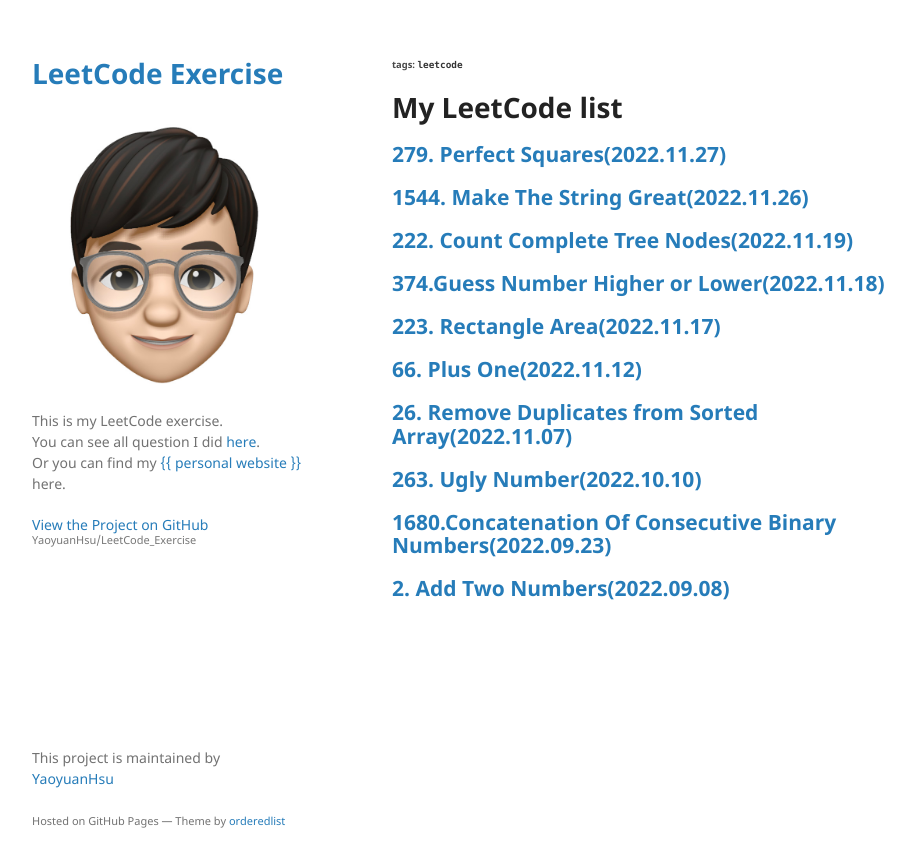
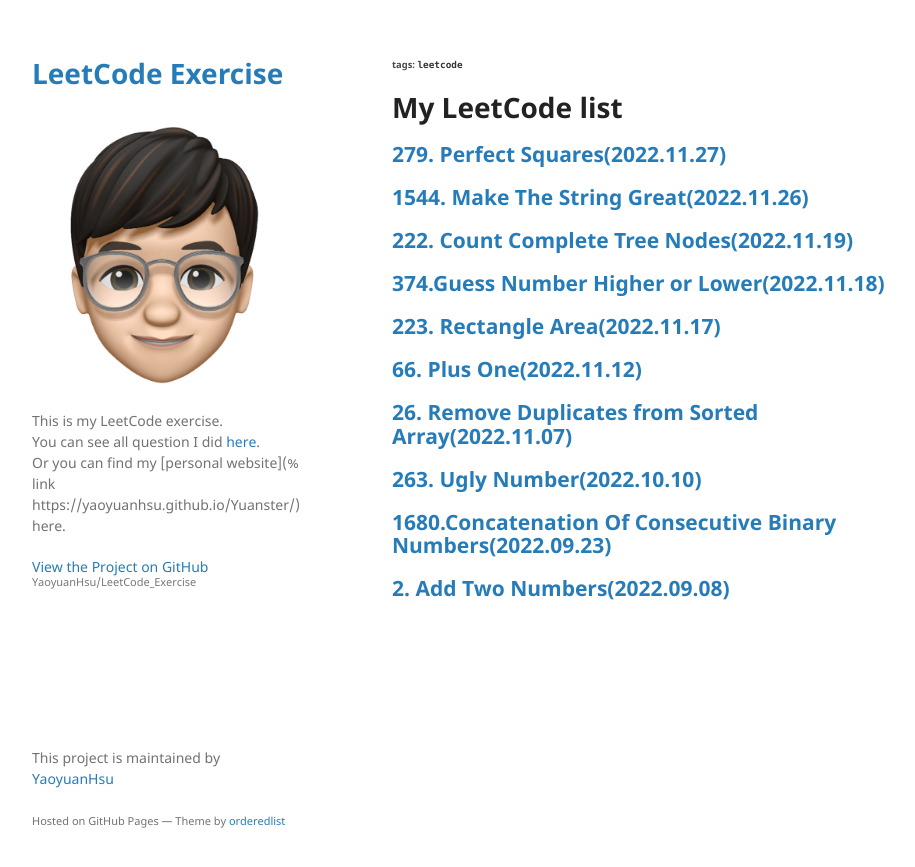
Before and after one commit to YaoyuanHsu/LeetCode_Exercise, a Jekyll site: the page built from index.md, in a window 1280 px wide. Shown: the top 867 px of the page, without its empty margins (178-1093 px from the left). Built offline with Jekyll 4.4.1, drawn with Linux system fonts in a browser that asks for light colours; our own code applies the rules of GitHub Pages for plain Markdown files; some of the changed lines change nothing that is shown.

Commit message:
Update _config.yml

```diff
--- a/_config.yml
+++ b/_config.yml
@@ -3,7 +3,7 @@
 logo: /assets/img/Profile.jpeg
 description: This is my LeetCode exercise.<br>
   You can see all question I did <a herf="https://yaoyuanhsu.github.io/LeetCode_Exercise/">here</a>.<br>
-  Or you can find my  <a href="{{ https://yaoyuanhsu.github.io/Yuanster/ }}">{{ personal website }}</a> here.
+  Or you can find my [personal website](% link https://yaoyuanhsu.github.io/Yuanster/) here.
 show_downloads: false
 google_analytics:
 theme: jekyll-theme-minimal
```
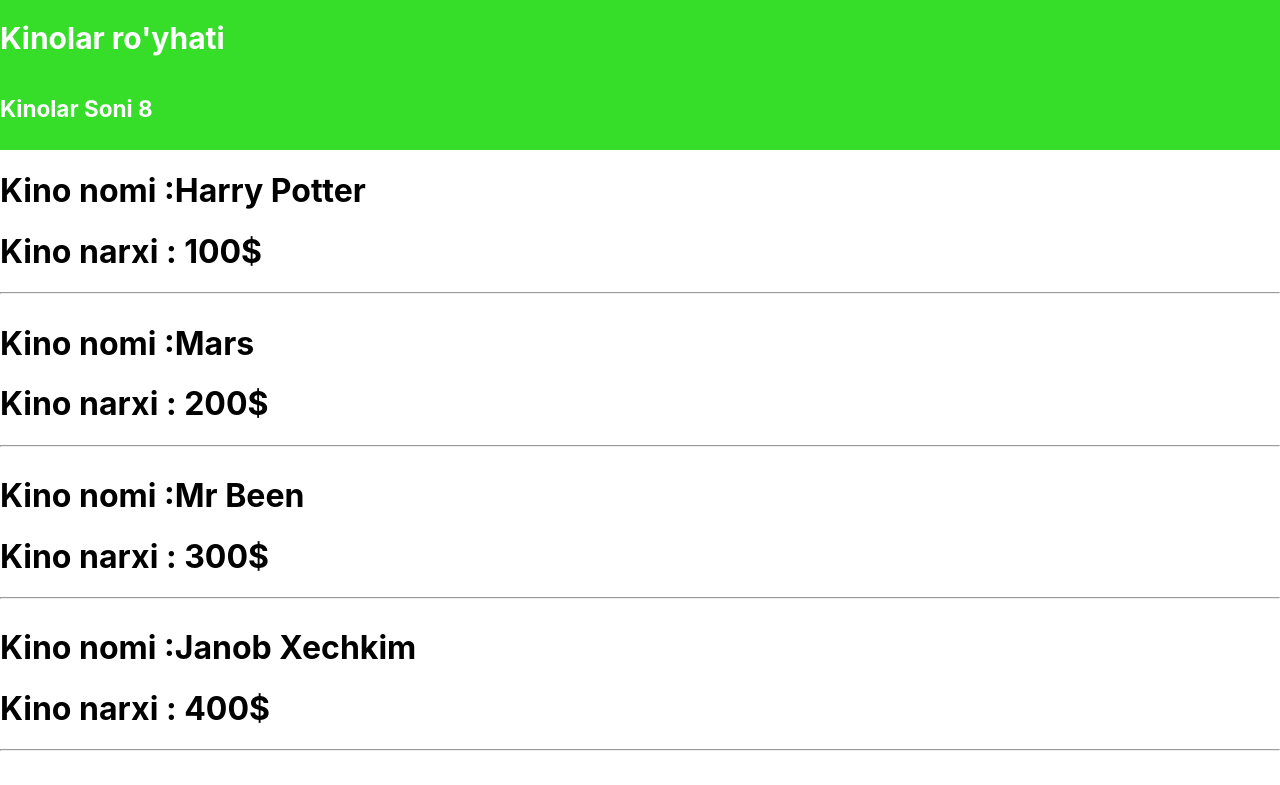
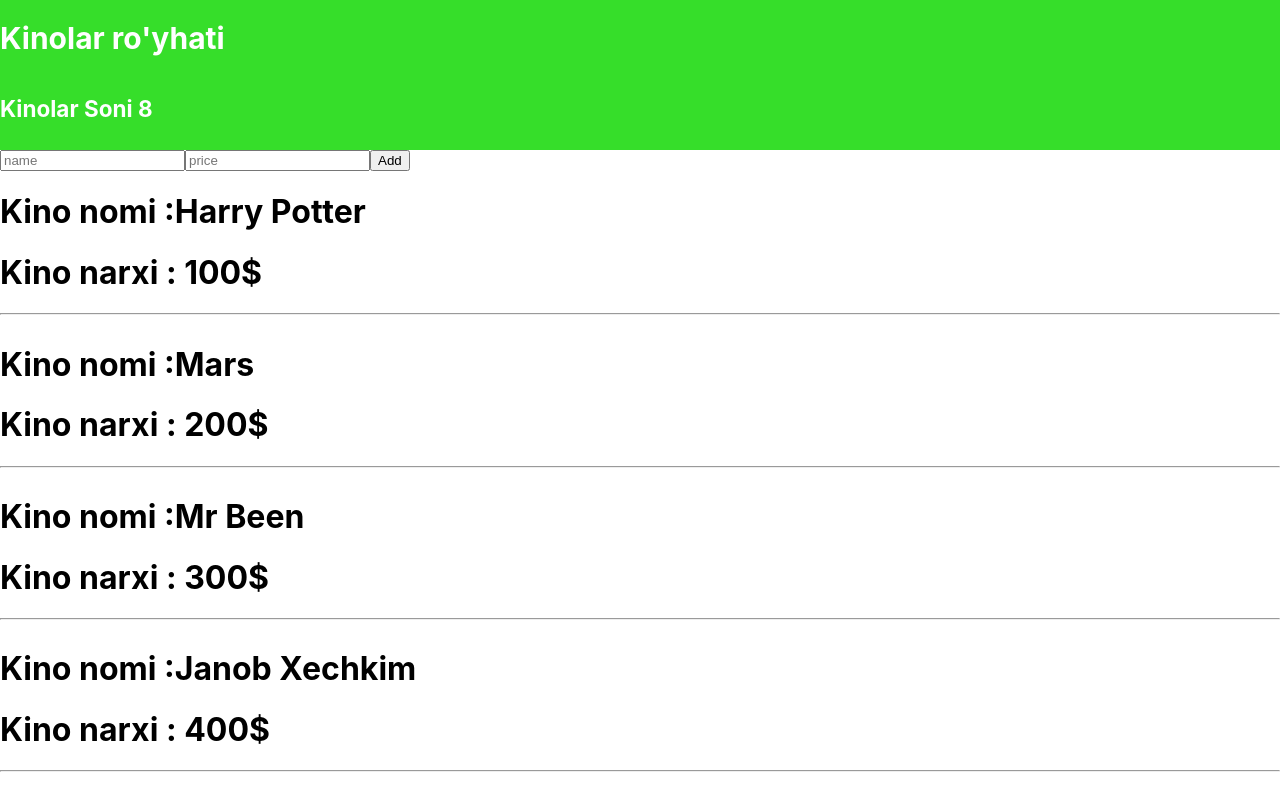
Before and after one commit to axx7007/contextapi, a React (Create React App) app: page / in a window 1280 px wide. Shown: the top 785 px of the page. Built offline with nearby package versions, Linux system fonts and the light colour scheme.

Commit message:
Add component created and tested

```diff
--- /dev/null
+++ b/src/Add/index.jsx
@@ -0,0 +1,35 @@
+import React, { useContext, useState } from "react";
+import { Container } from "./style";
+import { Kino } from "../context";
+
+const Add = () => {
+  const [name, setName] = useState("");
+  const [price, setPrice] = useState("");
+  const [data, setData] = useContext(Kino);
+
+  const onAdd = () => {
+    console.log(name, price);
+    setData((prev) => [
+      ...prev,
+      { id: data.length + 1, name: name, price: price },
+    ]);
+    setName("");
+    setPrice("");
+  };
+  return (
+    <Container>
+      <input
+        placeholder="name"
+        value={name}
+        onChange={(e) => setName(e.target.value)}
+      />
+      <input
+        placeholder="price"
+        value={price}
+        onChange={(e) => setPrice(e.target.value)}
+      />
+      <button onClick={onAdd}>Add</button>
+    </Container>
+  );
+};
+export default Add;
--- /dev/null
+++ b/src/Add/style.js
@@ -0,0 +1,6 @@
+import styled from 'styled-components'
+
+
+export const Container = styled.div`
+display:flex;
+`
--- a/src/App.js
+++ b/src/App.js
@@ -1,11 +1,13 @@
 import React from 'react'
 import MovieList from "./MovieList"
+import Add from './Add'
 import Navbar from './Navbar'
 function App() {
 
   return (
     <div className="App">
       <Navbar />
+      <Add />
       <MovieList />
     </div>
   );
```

+ + + + + + +

- _Task goal_
Write out, word for word, the lines from the start of the data through the one holding "Update _config.yml". Omit pictures.

- _Exercise output_
Before and after one commit to YaoyuanHsu/LeetCode_Exercise, a Jekyll site: the page built from index.md, in a window 1280 px wide. Shown: the top 867 px of the page, without its empty margins (178-1093 px from the left). Built offline with Jekyll 4.4.1, drawn with Linux system fonts in a browser that asks for light colours; our own code applies the rules of GitHub Pages for plain Markdown files; some of the changed lines change nothing that is shown.

Commit message:
Update _config.yml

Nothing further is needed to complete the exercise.